“Are you saying that the government has to step up and collect the payment for sexual service in due?” Kim said then, arguing against an argument that denounced the Park Geun-hye administration on its compromise with Japan on compensation for the sexual slavery victims.

He was again suspended from Facebook for a month for the problematic comment.

“Although this happened during a personal-level debate over Facebook, I do believe it crossed the line, so I sincerely apologize on this issue,” he wrote Wednesday.

Kim was found to have made hate speech against the sexual slavery victims in March 2021. He claimed that half of the women in the Joseon Dynasty were essentially sexual slaves, arguing Korea should recognize its history before raising criticism against Japan for its misdeeds during the colonial rule.

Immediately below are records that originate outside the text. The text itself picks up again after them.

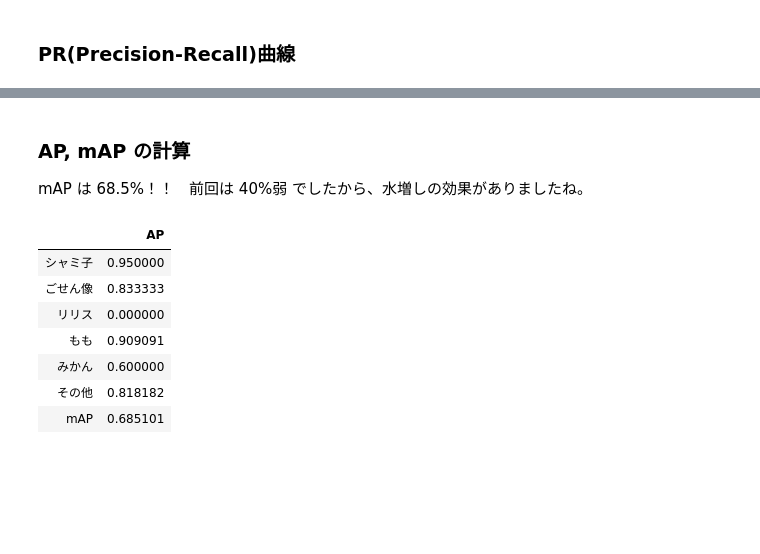
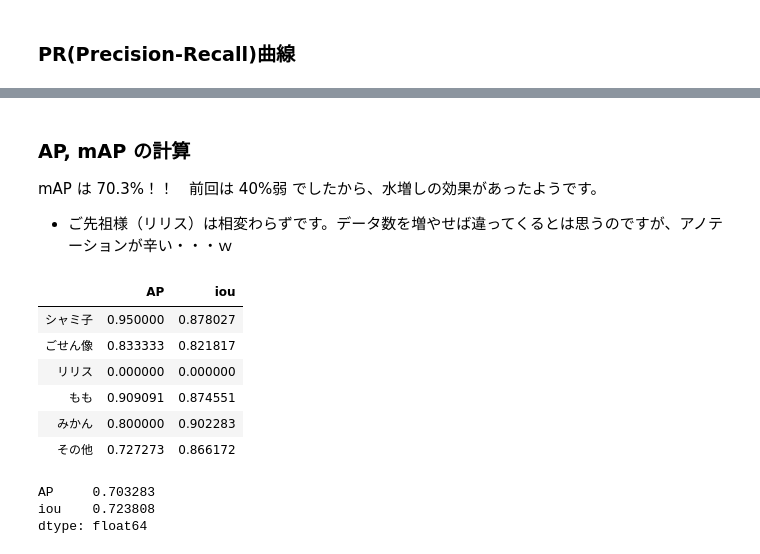
Before and after one commit to nTAKAn/detectron2_Machikado2, a Jupyter notebook: custom4_evaluate.ipynb, the cells around one changed output, grey strips where cells are left out. Saved outputs shown, nothing was run; the diff lists cells and outputs as text; code cells hidden in the pictures; blank space fills up the shorter version.

```diff
--- a/custom4_evaluate.ipynb
+++ b/custom4_evaluate.ipynb
@@ -223,17 +223,26 @@ plt.show()
 # %% [markdown]
 ### AP, mAP の計算
 
-mAP は 68.5%！！　前回は 40%弱 でしたから、水増しの効果がありましたね。
+mAP は 70.3%！！　前回は 40%弱 でしたから、水増しの効果があったようです。
+
+* ご先祖様（リリス）は相変わらずです。データ数を増やせば違ってくるとは思うのですが、アノテーションが辛い・・・ｗ
 # %%
 from machikado_util.calc_ap import calc_AP
 
-calc_AP(df_dict, cat_names=CAT_NAME_JP)
+df = calc_AP(df_dict, cat_names=CAT_NAME_JP)
+df = df.fillna(0)
+df
 # %% [output]
-|  | AP |
-| シャミ子 | 0.950000 |
-| ごせん像 | 0.833333 |
-| リリス | 0.000000 |
-| もも | 0.909091 |
-| みかん | 0.600000 |
-| その他 | 0.818182 |
-| mAP | 0.685101 |
+|  | AP | iou |
+| シャミ子 | 0.950000 | 0.878027 |
+| ごせん像 | 0.833333 | 0.821817 |
+| リリス | 0.000000 | 0.000000 |
+| もも | 0.909091 | 0.874551 |
+| みかん | 0.800000 | 0.902283 |
+| その他 | 0.727273 | 0.866172 |
+# %%
+df.mean()
+# %% [output]
+AP     0.703283
+iou    0.723808
+dtype: float64
```
Also changed, not shown: parts of 2 cells of this notebook, 6 other files.
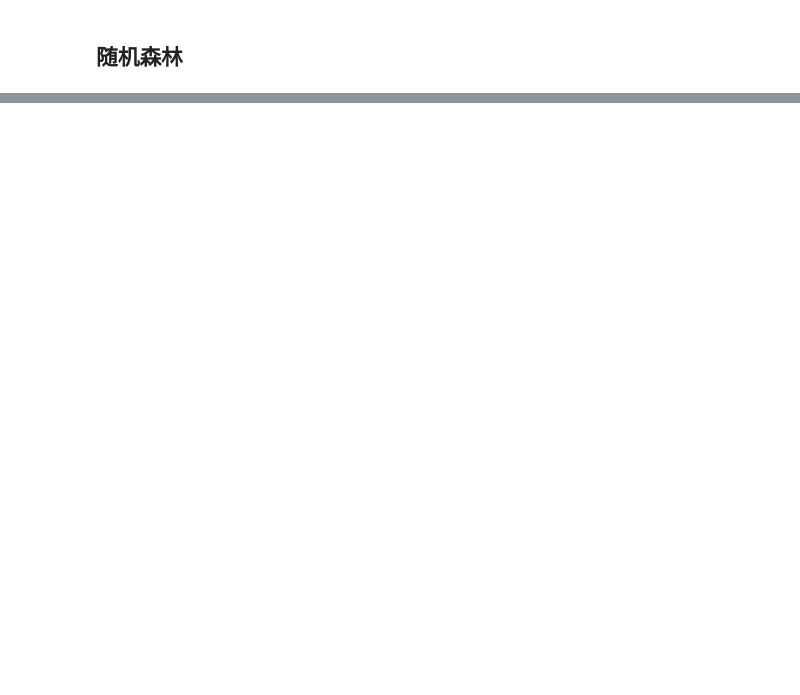
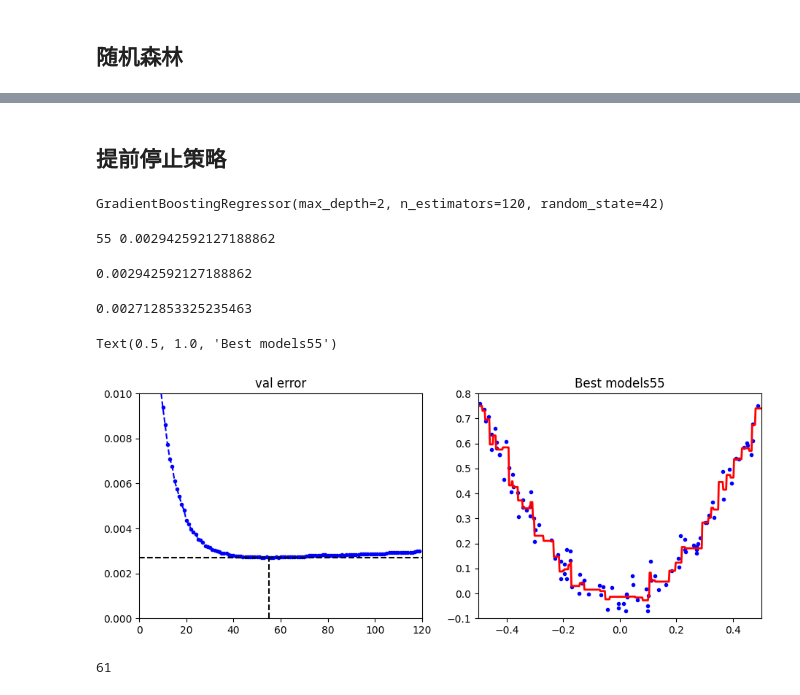
Before and after one commit to jaon1234/hadoop_study, a Jupyter notebook: 统计学习方法/决策树与随机森林/Descion_Tree_Random_Forest.ipynb, the cells around one changed output, grey strips where cells are left out. Drawn from its saved outputs; the diff is of its cells as text; code cells hidden in the pictures; blank space fills up the shorter version.

Commit message:
boosting学习

```diff
--- a/统计学习方法/决策树与随机森林/Descion_Tree_Random_Forest.ipynb
+++ b/统计学习方法/决策树与随机森林/Descion_Tree_Random_Forest.ipynb
@@ -243,0 +365,54 @@ iris = load_iris()
+# %% [markdown]
+## 提前停止策略
+# %%
+x_train,x_test,y_train,y_test = train_test_split(x,y,random_state=49)
+# sklearn gbt
+gbrt = GradientBoostingRegressor(
+    max_depth=2,
+    n_estimators=120,
+    random_state=42
+)
+gbrt.fit(x_train,y_train)
+# %% [output]
+GradientBoostingRegressor(max_depth=2, n_estimators=120, random_state=42)
+# %%
+from sklearn.metrics import mean_squared_error
+errors = [mean_squared_error(y_test,y_pred) for y_pred in gbrt.staged_predict(x_test)]
+best_n_est = np.argmin(errors)
+print(best_n_est,errors[116])
+# %% [output]
+55 0.002942592127188862
+# %%
+# sklearn gbt
+gbrt_best = GradientBoostingRegressor(
+    max_depth=2,
+    n_estimators=117,
+    random_state=42
+)
+gbrt_best.fit(x_train,y_train)
+mean_squared_error(y_test,gbrt_best.predict(x_test))
+# %% [output]
+0.002942592127188862
+# %%
+min_error = np.min(errors)
+min_error
+# %% [output]
+0.002712853325235463
+# %%
+plt.figure(figsize=(11,4))
+plt.subplot(121)
+plt.plot(errors,"b.--")
+plt.plot([best_n_est,best_n_est],[0,min_error],"k--")
+plt.plot([0,120],[min_error,min_error],"k--")
+plt.axis([0,120,0,0.01])
+plt.title("val error")
+
+plt.subplot(122)
+plot_predictions([gbrt_best],x,y,axes=[-0.5,0.5,-0.1,0.8])
+plt.title("Best models"+str(best_n_est))
+# plt.subplot(122)
+# plot_predictions([gbt_slow_3],x,y,axes=[-0.5,0.5,-0.1,0.8],label="Ensembel predictions")
+# plt.title("learning rate:{},n_estimators:{}".format(gbt_slow_3.learning_rate,gbt_slow_3.n_estimators_))
+# %% [output]
+Text(0.5, 1.0, 'Best models55')
+[figure, added]
@@ -243,0 +439,4 @@ iris = load_iris()
+# %%
+print (gbrt.n_estimators)
+# %% [output]
+61
```
Also changed, not shown: parts of 44 cells of this notebook, 9 other files.
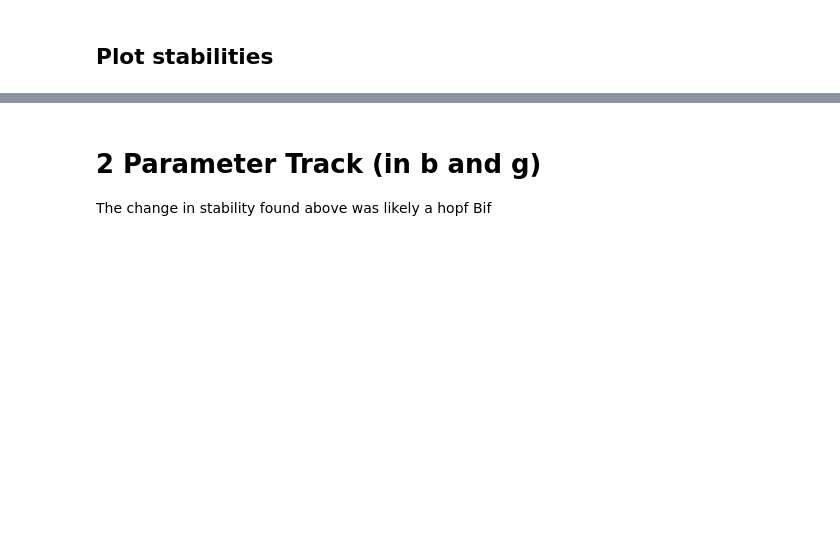
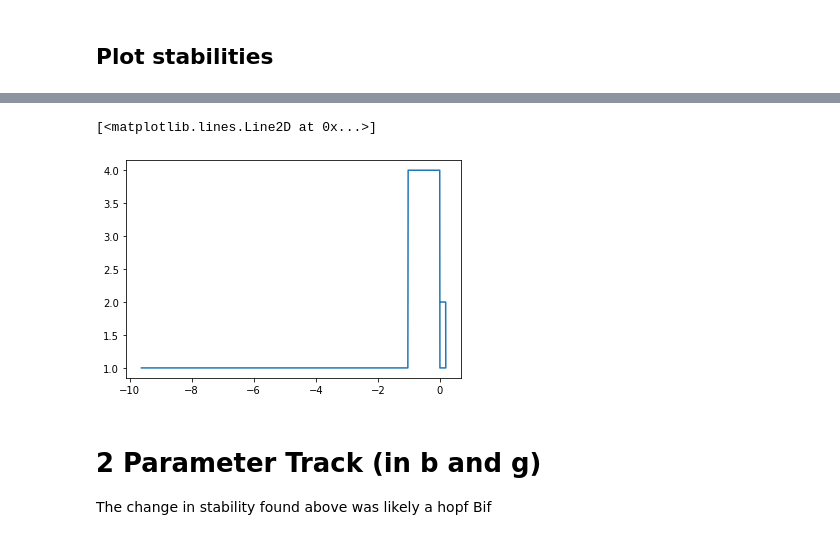
Before and after one commit to aaron-galligan/Case-Study, a Jupyter notebook: Fold_tracking_in_b.ipynb, the cells around one changed output, grey strips where cells are left out. Cells and saved outputs as stored; diff of their text form; code cells hidden in the pictures; blank space fills up the shorter version.

```diff
--- a/Fold_tracking_in_b.ipynb
+++ b/Fold_tracking_in_b.ipynb
@@ -398,3 +397,6 @@ for i in np.arange(0,ylist.shape[1]):
     if (i>0 and stab[i] != stab[i-1] and stab[i-1] != 10):
         #print(max_eig)
         stab[i] = 10
+# %%
+for i in eig_val:
+    print(i)
@@ -433,3 +465,31 @@ print(ylist[2,ind])
+# %%
+equlib_type = np.empty((eig_val.shape[0],1))*np.nan
+
+for i in range(eig_val.shape[0]):
+    if np.imag(eig_val[i,0]) == 0:
+            #Stable Node
+            if eig_val[i,0] <= 0 and eig_val[i,0] <= 0:
+                equlib_type[i] = 1
+            #Unstable Node
+            elif eig_val[i,0] >= 0 and eig_val[i,0] >= 0:
+                equlib_type[i] = 2
+            #Saddle
+            else:
+                equlib_type[i] = 3
+    else:
+        #Center
+        if np.real(eig_val[i,0]) == 0:
+            equlib_type[i] = 6
+        #stable focus
+        elif np.real(eig_val[i,0]) <= 0:
+            equlib_type[i] = 4
+        else:
+            equlib_type[i] = 5
+# %%
+plt.plot(ylist[2, :], equlib_type )
+# %% [output]
+[<matplotlib.lines.Line2D at 0x...>]
+[figure, added]
 # %% [markdown]
 # 2 Parameter Track (in b and g)
 The change in stability found above was likely a hopf Bif
```
Also changed, not shown: parts of 10 cells of this notebook, 6 other files.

He defended his remarks in a Facebook post Thursday, saying that he should not be criticized for asking people to “reflect on (Korea’s) embarrassing history.”

While defending himself, Kim claimed that he is attacked for consistently raising criticisms against the “586 Generation and pro-North Korea forces.”

The 586 Generation refers to those born in the 1960s who rallied against dictator rule in the 1980s and who are now mostly in their 50s. The generation accounts for a large portion of the Democratic Party’s leadership and voter base. Kim’s comments show he is a loyal member of the conservative bloc.

Before being appointed as the presidential secretary, Kim had served as the head of the Center for Multicultural Korea, a local civic group made to support the lives of multicultural families in South Korea.

The presidential office said Thursday it will keep an eye on the situation for the time being, adding it has no particular response on problems concerning Kim.